Below is some data. Retype exactly the lines starting at the one with "What a player" and ending at the one with "- lStewieAl's Tweaks: 184".

>>>>>

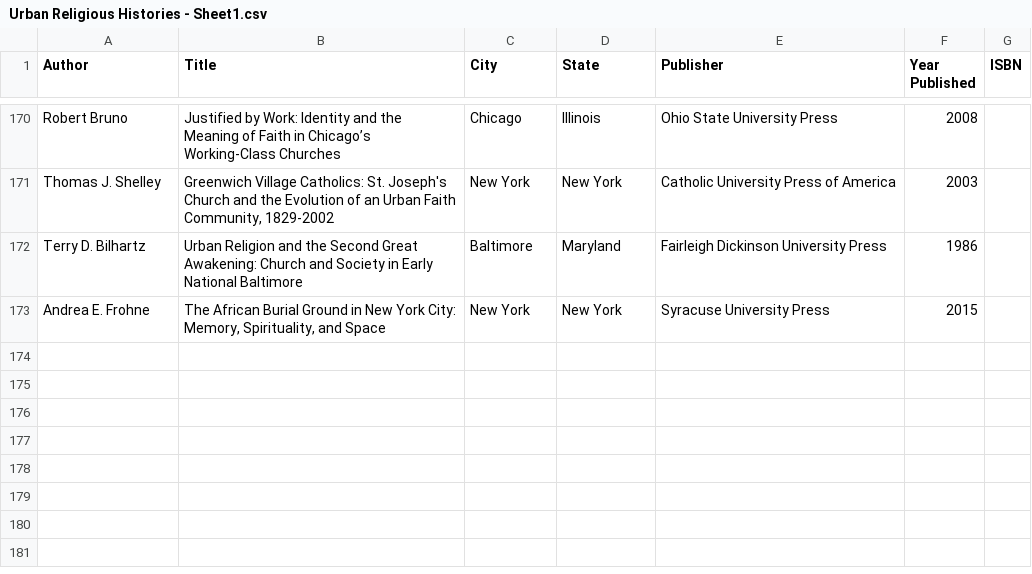
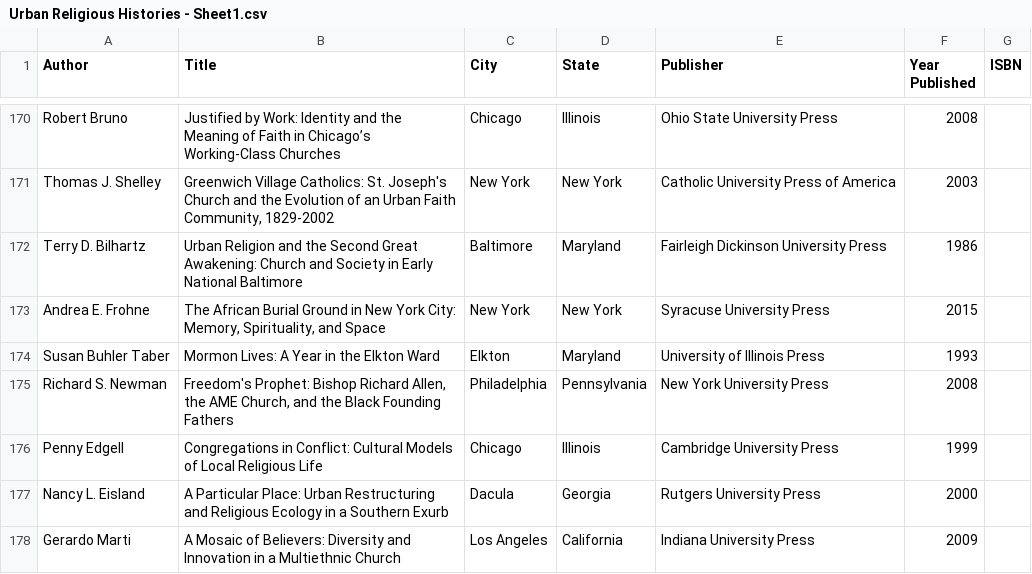
Before and after one commit to lmullen/urban-religious-history, a CSV file: data/Urban Religious Histories - Sheet1.csv, drawn as a sheet; only a part is shown, gaps mark what is left out; the diff names each change by its address in the sheet, - before the commit and + after, or states it on an @@ line.

```diff
--- a/data/Urban Religious Histories - Sheet1.csv
+++ b/data/Urban Religious Histories - Sheet1.csv
+row 174: Susan Buhler Taber | Mormon Lives: A Year in the Elkton Ward | Elkton | Maryland | University of Illinois Press | 1993
+row 175: Richard S. Newman | Freedom's Prophet: Bishop Richard Allen, the AME Church, and the Black Founding Fathers | Philadelphia | Pennsylvania | New York University Press | 2008
+row 176: Penny Edgell | Congregations in Conflict: Cultural Models of Local Religious Life | Chicago | Illinois | Cambridge University Press | 1999
+row 177: Nancy L. Eisland | A Particular Place: Urban Restructuring and Religious Ecology in a Southern Exurb | Dacula | Georgia | Rutgers University Press | 2000
+row 178: Gerardo Marti | A Mosaic of Believers: Diversity and Innovation in a Multiethnic Church | Los Angeles | California | Indiana University Press | 2009
```
Also changed, not shown: 1 other file.
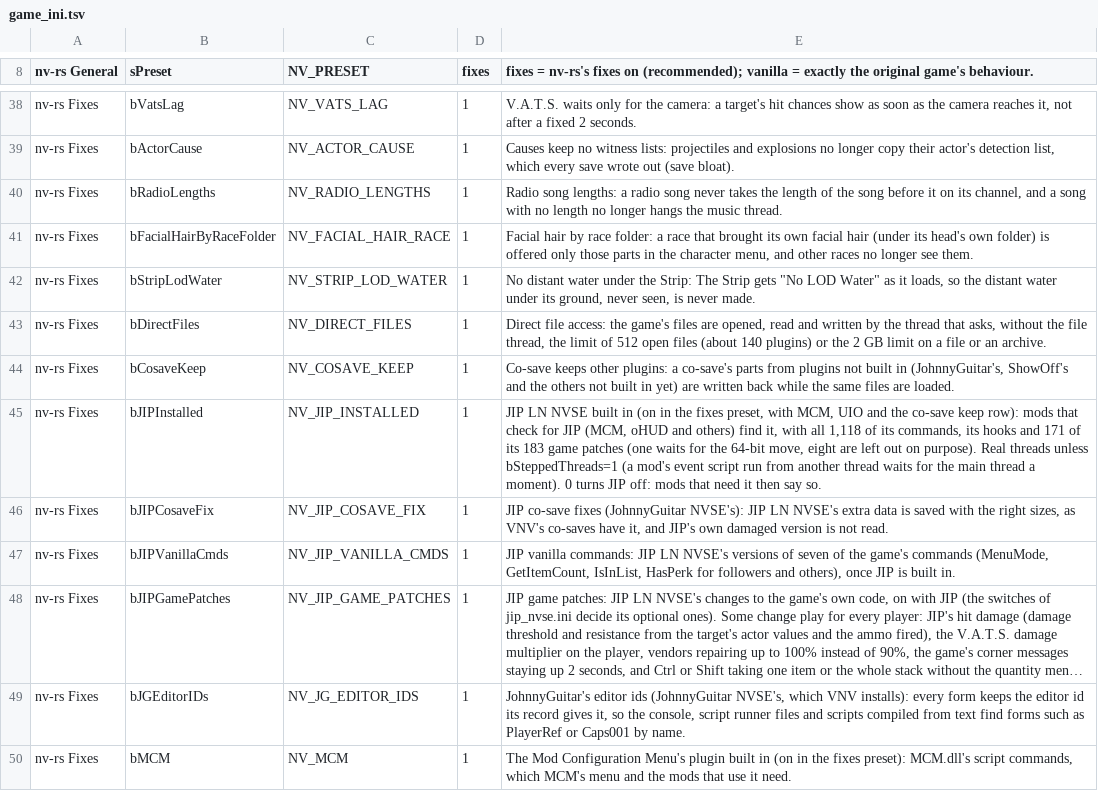
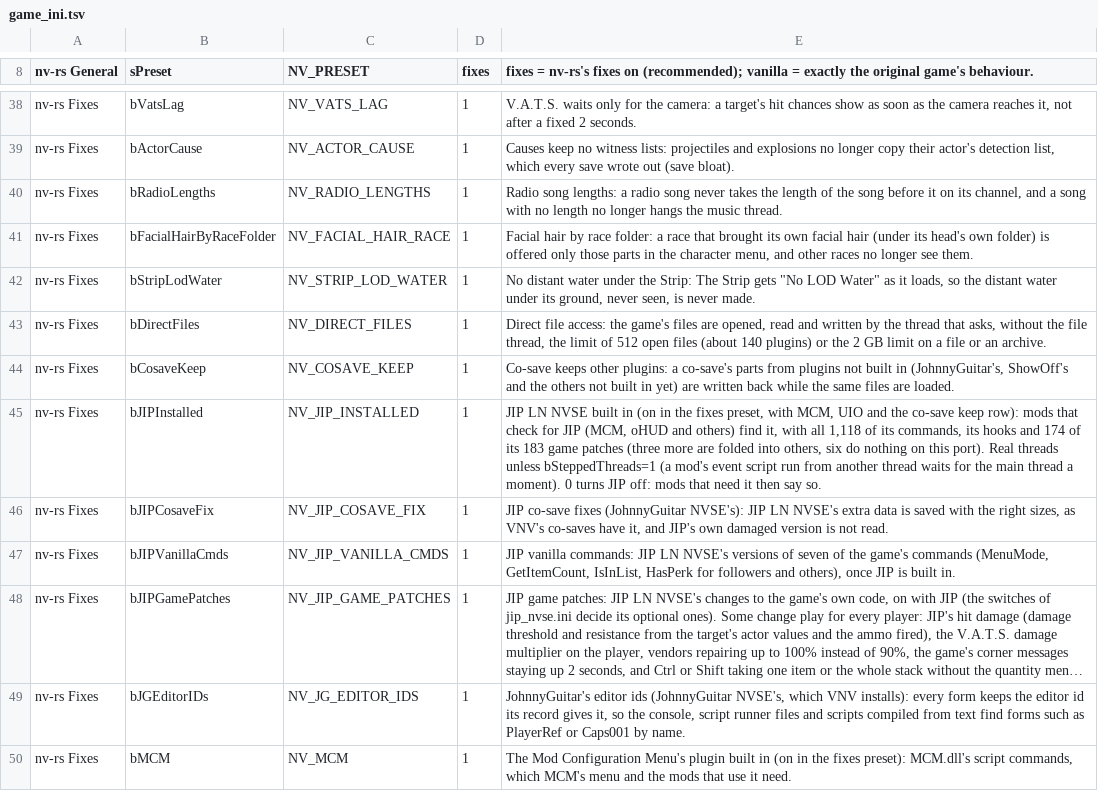
Before and after one commit to JorisJonkers-dev/nv-rs, a TSV file: crates/host/data/game_ini.tsv, drawn as a sheet; only a part is shown, gaps mark what is left out; long unchanged cells end in ….

Commit message:
docs: README and status: Tweaks 184, JIP's game patches complete, Import saves in the launcher
What a player notices: the front page, the status page, the fixes list and the note above JIP's line in Fallout.ini say what is built today.

- lStewieAl's Tweaks: 184 of its changes built (72 crash and leak fixes, 112 other fixes and tweaks: 16 to the engines and the console, 14 to forms, cells, scripts, saves and sound, 32 to AI, actors and the player, 49 to menus and the HUD, plus Engine Optimizations' first change).
- JIP LN NVSE: every game patch that does something on this port is built (174 of 183; three are folded into others, six do nothing here), in README, docs/STATUS.md, docs/FIXES.md's three count lines and the Fallout.ini note (game_ini.tsv and the regenerated nv-rs-sections.ini). Group GP's ToggleObjectCollision step is described as built.
- The launcher: Mods and Import saves are on its start screen and the package's .cmd files are gone (slaterain/nv-rs#907); README's quick start keeps Import my saves.cmd for the released preview and names the launcher entry for builds from source and the next preview.

Review: one independent round on every number against the code and PR history: one confirmed (the Fallout.ini note still said 171) and four nits, all fixed. Checks: repo hygiene 85 passed on the final head.

Hand merge: docs/FIXES.md, the JIP LN NVSE row: upstream's counts, the fork's sentence on Tale of Two Wastelands kept.

Upstream-Commit: 07b37b3ffa06daded1246538a6bc9c31f9439930

```diff
--- a/crates/host/data/game_ini.tsv
+++ b/crates/host/data/game_ini.tsv
@@ -44,3 +44,3 @@ nv-rs Fixes	bDirectFiles	NV_DIRECT_FILES	1	Direct file access: the game's files
 nv-rs Fixes	bCosaveKeep	NV_COSAVE_KEEP	1	Co-save keeps other plugins: a co-save's parts from plugins not built in (JohnnyGuitar's, ShowOff's and the others not built in yet) are written back while the same files are loaded.
-nv-rs Fixes	bJIPInstalled	NV_JIP_INSTALLED	1	JIP LN NVSE built in (on in the fixes preset, with MCM, UIO and the co-save keep row): mods that check for JIP (MCM, oHUD and others) find it, with all 1,118 of its commands, its hooks and 171 of its 183 game patches (one waits for the 64-bit move, eight are left out on purpose). Real threads unless bSteppedThreads=1 (a mod's event script run from another thread waits for the main thread a moment). 0 turns JIP off: mods that need it then say so.
+nv-rs Fixes	bJIPInstalled	NV_JIP_INSTALLED	1	JIP LN NVSE built in (on in the fixes preset, with MCM, UIO and the co-save keep row): mods that check for JIP (MCM, oHUD and others) find it, with all 1,118 of its commands, its hooks and 174 of its 183 game patches (three more are folded into others, six do nothing on this port). Real threads unless bSteppedThreads=1 (a mod's event script run from another thread waits for the main thread a moment). 0 turns JIP off: mods that need it then say so.
 nv-rs Fixes	bJIPCosaveFix	NV_JIP_COSAVE_FIX	1	JIP co-save fixes (JohnnyGuitar NVSE's): JIP LN NVSE's extra data is saved with the right sizes, as VNV's co-saves have it, and JIP's own damaged version is not read.
```
Also changed, not shown: 4 other files.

<<<<<

__SOLUTION__:
What a player notices: the front page, the status page, the fixes list and the note above JIP's line in Fallout.ini say what is built today.

- lStewieAl's Tweaks: 184 of its changes built (72 crash and leak fixes, 112 other fixes and tweaks: 16 to the engines and the console, 14 to forms, cells, scripts, saves and sound, 32 to AI, actors and the player, 49 to menus and the HUD, plus Engine Optimizations' first change).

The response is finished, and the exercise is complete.